WORK REQUIRED :: Check every line below for the string "gmail". Copy the ones that have it.

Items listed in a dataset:
========
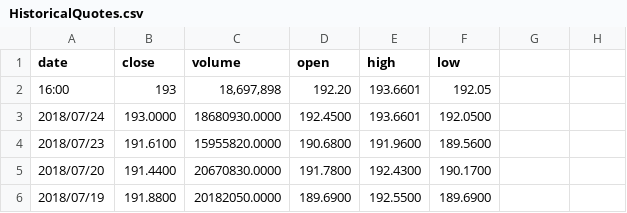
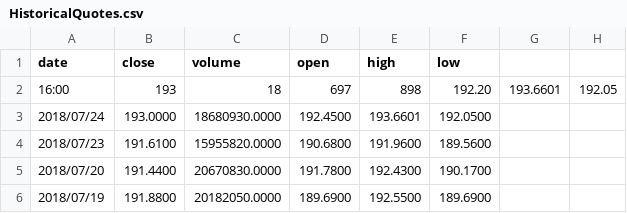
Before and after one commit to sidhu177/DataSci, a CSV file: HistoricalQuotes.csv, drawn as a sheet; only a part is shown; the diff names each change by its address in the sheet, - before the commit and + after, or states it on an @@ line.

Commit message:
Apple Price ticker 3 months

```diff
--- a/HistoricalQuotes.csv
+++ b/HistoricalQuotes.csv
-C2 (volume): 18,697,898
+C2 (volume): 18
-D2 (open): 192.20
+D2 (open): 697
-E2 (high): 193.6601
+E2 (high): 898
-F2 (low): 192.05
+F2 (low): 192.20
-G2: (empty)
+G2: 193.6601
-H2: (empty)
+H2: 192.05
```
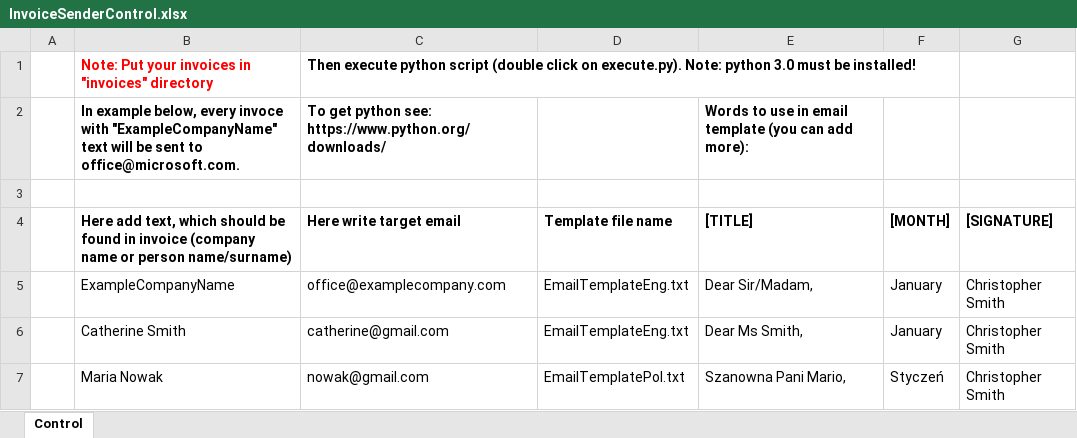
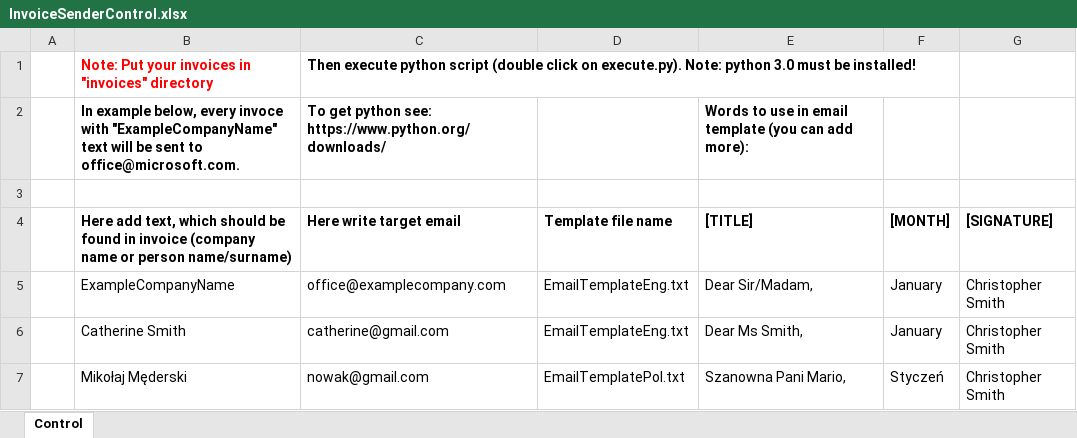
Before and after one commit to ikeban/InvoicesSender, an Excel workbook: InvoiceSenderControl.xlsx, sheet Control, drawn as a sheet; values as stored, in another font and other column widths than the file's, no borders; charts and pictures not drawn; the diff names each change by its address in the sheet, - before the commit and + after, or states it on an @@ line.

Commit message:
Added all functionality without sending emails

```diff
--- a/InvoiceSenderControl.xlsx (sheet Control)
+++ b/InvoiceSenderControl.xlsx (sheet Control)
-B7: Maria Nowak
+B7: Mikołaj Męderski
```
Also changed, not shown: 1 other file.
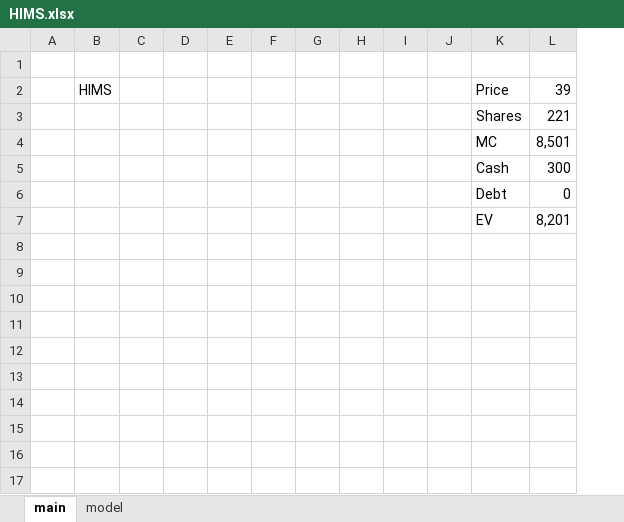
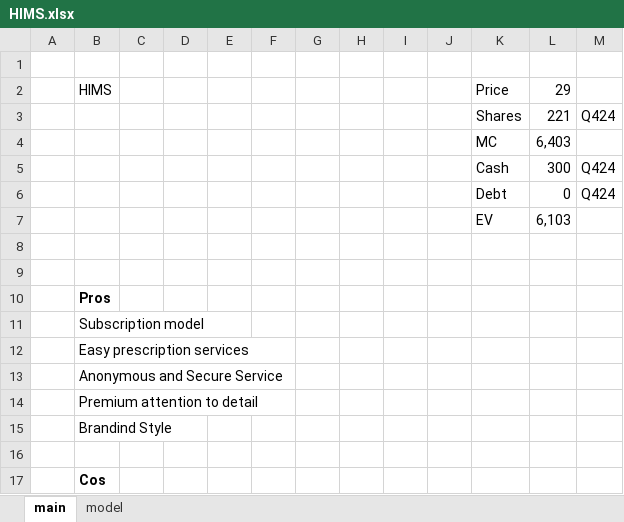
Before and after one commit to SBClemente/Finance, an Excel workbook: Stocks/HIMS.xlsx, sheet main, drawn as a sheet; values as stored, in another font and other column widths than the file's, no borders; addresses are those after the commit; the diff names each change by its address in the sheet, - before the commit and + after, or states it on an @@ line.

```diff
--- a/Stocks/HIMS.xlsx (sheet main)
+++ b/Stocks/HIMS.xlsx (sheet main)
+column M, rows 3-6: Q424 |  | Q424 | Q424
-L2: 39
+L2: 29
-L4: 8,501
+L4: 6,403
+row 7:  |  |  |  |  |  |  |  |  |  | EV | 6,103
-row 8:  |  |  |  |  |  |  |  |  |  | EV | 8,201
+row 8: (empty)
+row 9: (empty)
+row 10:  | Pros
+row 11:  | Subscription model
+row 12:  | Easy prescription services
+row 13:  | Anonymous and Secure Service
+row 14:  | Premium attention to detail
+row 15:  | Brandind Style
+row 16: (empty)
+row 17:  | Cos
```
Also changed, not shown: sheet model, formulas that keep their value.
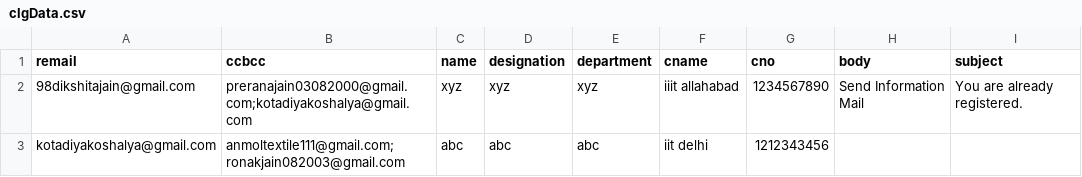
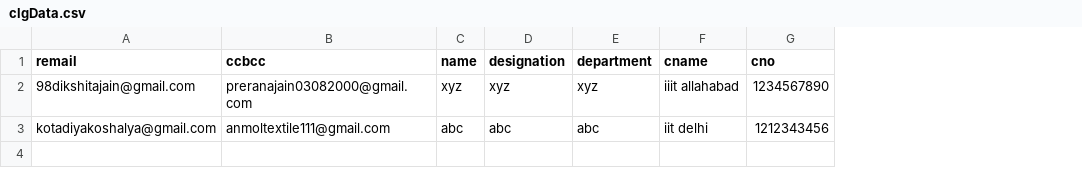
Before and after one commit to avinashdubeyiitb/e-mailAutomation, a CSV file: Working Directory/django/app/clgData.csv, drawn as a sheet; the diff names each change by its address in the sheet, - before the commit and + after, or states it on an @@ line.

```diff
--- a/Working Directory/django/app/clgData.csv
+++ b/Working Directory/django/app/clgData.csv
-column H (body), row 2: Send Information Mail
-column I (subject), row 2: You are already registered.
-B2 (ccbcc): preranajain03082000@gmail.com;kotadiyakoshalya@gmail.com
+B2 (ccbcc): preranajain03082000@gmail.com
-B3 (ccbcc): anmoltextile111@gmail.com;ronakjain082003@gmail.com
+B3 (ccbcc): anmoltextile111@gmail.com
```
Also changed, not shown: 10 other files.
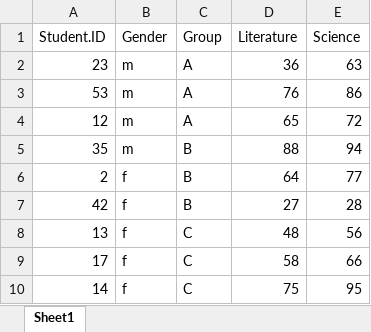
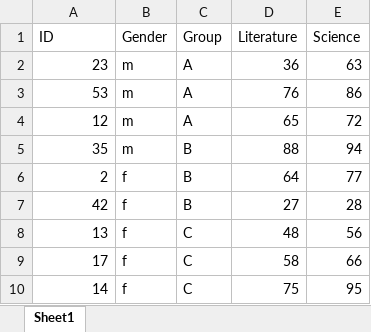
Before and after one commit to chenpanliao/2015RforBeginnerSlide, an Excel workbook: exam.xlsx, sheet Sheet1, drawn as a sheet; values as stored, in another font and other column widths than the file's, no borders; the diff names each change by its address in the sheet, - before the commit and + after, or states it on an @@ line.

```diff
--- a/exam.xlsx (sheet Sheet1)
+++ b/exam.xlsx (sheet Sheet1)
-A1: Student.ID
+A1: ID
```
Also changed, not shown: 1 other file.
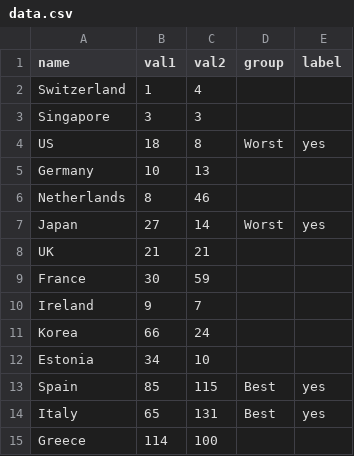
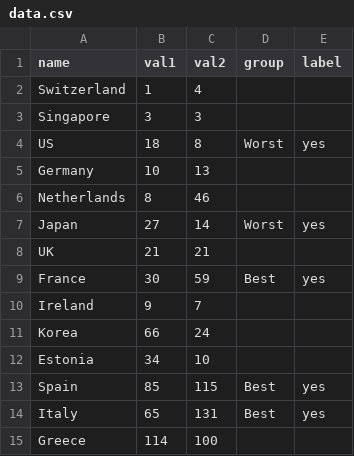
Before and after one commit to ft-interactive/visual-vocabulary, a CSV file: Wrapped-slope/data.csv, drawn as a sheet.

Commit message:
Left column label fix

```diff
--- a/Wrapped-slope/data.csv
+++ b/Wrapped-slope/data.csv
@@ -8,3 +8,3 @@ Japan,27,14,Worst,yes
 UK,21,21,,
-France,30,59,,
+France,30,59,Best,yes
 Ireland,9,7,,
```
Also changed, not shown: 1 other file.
========
EXERCISE SOLUTION ::
-B2 (ccbcc): preranajain03082000@gmail.com;kotadiyakoshalya@gmail.com
+B2 (ccbcc): preranajain03082000@gmail.com
-B3 (ccbcc): anmoltextile111@gmail.com;ronakjain082003@gmail.com
+B3 (ccbcc): anmoltextile111@gmail.com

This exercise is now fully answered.